And yet Tucker says that on Oscar night, “I had movie stars come up to me at the Vanity Fair party and say, ‘Oh, I haven’t seen your movie yet. I hear it’s very dark.’ They didn’t hear anything. I think they just thought ‘Boys Don’t Cry.’ ”
In addition, releasing a gay-themed film into an increasingly crowded marketplace is, if anything, a more challenging endeavor now than 15 years ago.
“You used to be able to put a movie in a theater and let it grow and build an audience over a period of weeks,” says Mark Reinhart, exec VP of distribution and acquisitions at Here! Films, which distributed “Beautiful Boxer,” a Thai biopic of a boxer who fought to pay for a sex-change operation to become a woman. “Now if you don’t perform in the first week of the release, you’re gone.”
Meyer Gottlieb, president of Samuel Goldwyn Pictures, concurs, comparing the difficulties releasing Israeli film “Walk on Water,” about a Mossad agent and his gay grandson, with the success of “Longtime Companion,” the 1990 Goldwyn film that dealt with the AIDS crisis.
“We were very, very successful (with “Companion”) in great part because we had the landscape that would allow the picture to resonate with an audience and give it enough time to breathe,” Gottlieb says. “We did end up staying in the same theaters 15, 16, 18 weeks. It’s virtually impossible to do that today.”
Although Reinhart admits he was disappointed by the B.O. of “Boxer,” he stresses that both the film’s DVD sales and on-demand pay TV service on Here! have done quite well. Last fall, in fact, the company attempted a day-and-date release of gay icon Margaret Cho’s latest standup film “Notorious,” to brisk DVD sales, albeit poor box office.
If there is a silver lining in the trials that face indie gay films, it’s that actors are willing to play gay, in sharp contrast to the multiyear struggle to find the male leads for “Brokeback Mountain.”

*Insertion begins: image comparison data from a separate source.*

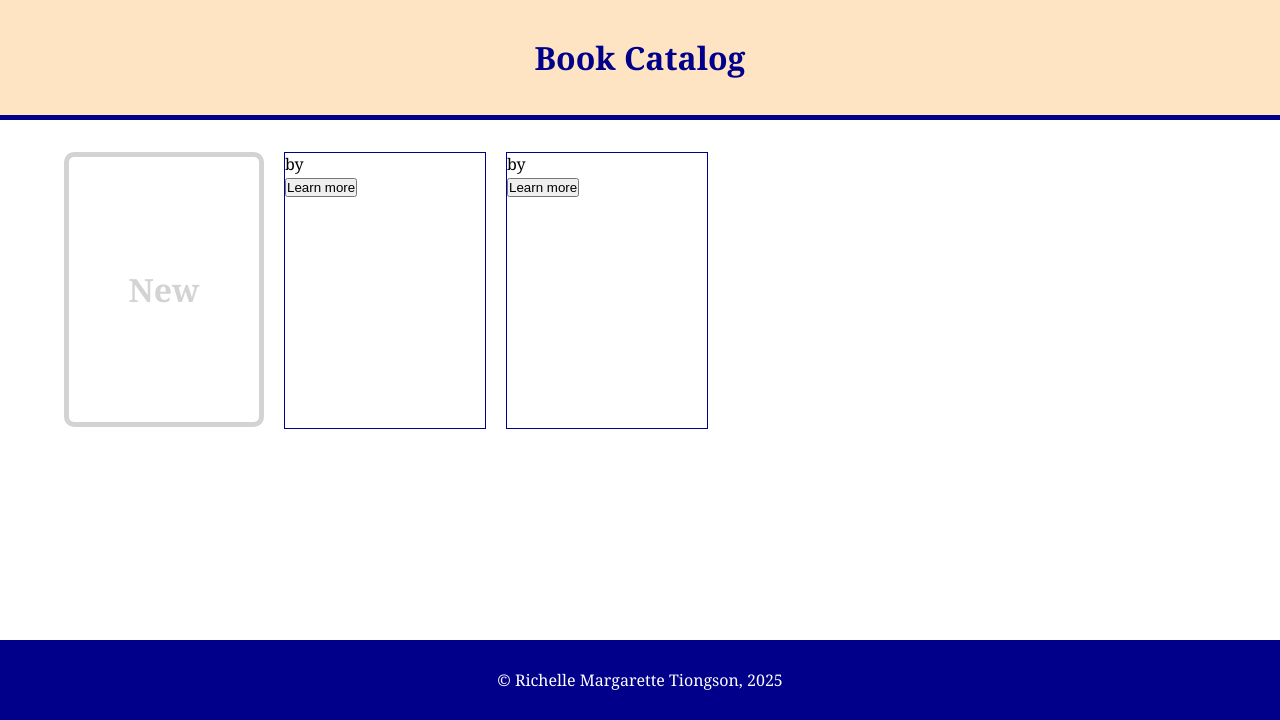
Repository: richelletiongson/comp3170_lab01
Page: /
The author's editor kept a copy of each file at every save. The page is drawn from the files as they stood at one save, then again after the next save.
The browser window is 1280 px wide. The pictures show the whole page.
The project was rebuilt for these pictures with package versions that can differ from the ones it lists, and the page was loaded fresh each time. Also part of the build but not shown: vite.config.js.

Above is the page before, as saved 2025-09-14 00:24:51.

### index.html
<!doctype html>
<html lang="en">
  <head>
    <meta charset="UTF-8" />
    <link rel="stylesheet" href="src/index.css"/>
    <meta name="viewport" content="width=device-width, initial-scale=1.0" />
    <title>Book Catalog</title>
  </head>
  <body>
    <div id="root"></div>
    <script type="module" src="/src/main.jsx"></script>
  </body>
</html>

### src/index.css
* {
  margin: 0;
  padding: 0;
}

body {
  font-family: 'Georgia', 'Times New Roman', serif;
  height: 100vh;
  display: flex;
  flex-direction: column;
}

.app {
  display: flex;
  flex-direction: column;
  min-height: 100vh;
}

.header {
  background-color: bisque;
  height: 115px;
  display: flex;
  align-items: center;
  justify-content: center;
  border-bottom: 5px solid darkblue;
}

.header-title {
  color: darkblue;
  font-size: 32px;
  font-weight: bold;
  text-align: center;
  margin: 0;
}

.book {
  border: solid 1px darkblue;
  height:275px;
  width:200px;
}

.new {
  border: solid 5px lightgray;
  border-radius: 10px;
  height:275px;
  width:200px;
  font-family: 'Georgia', 'Times New Roman', serif;
  background-color: #FFFFFF;
  color: lightgray;
  font-size: 32px;
  font-weight: bold;
}

.main-content {
  flex: 1;
  background-color: #FFFFFF;
  padding: 0 2rem;
}

.content {
  display: flex;
  flex-direction: row;
  justify-content:flex-start;
  padding: 2rem;
  gap: 20px;
}

.footer {
  background-color: darkblue;
  height: 80px;
  display: flex;
  align-items: center;
  justify-content: center;
}

.footer-text {
  color: #FFFFFF;
  font-size: 1rem;
  margin: 0;
  text-align: center;
}

### src/App.jsx

import './index.css'
import Book from './Book'

function App() {
  return (
    <div className="app">
      <header className="header">
        <h1 className="header-title">Book Catalog</h1>
      </header>

      <main className="main-content">
        <div className="content">
          <button className="new">New</button>
          <Book/>
          <Book/>
        </div>
      </main>

      <footer className="footer">
        <p className="footer-text">© Richelle Margarette Tiongson, 2025</p>
      </footer>
    </div>
  )
}

export default App

### src/Book.jsx
import './index.css'

function Book(props) {
    return (
        <div className="book">
            <image src={props.image}></image>
            <div>
                <p>by</p>
                <p>{props.author}</p>
            </div>
            <button>Learn more</button>
        </div>
    );
}

export default Book;

Loaded but not shown: src/main.jsx (common file)

After the next save:
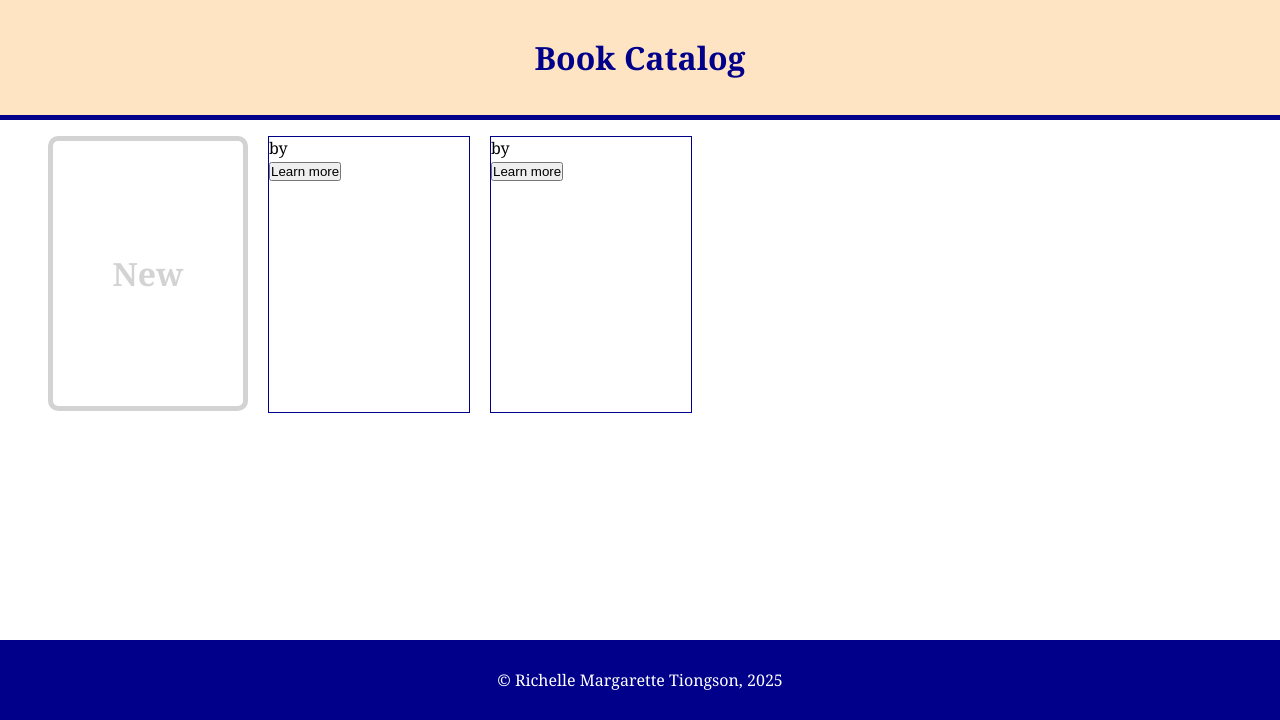
Saved 5 s later.
--- a/src/index.css
+++ b/src/index.css
@@ -61,7 +61,7 @@ body {
   display: flex;
   flex-direction: row;
   justify-content:flex-start;
-  padding: 2rem;
+  padding: 1rem;
   gap: 20px;
 }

Tucker says newcomer Kevin Zegers actively campaigned for the male lead in “Transamerica,” a hustler who thinks nothing of a truck-stop quickie to grab some easy cash.
Araki, too, says lead Joseph Gordon-Levitt (also playing a troubled gay hustler) was “fearless and uncompromising in terms of his dedication to that character. If anything, I think everyone’s going to want to play these kinds of gay characters right now.”
But, after a year of such varied gay cinema, are financiers rushing out to make more films like them?
“I don’t know if distributors are necessarily looking at these films and saying, ‘That’s fantastic,’ ” says Wu, whose next project, like Araki and Tucker’s, is not gay-themed. “I hope the reverse thing happens, where (gay) people become inspired by the fact that my film could get made, then they set off to try to do it.”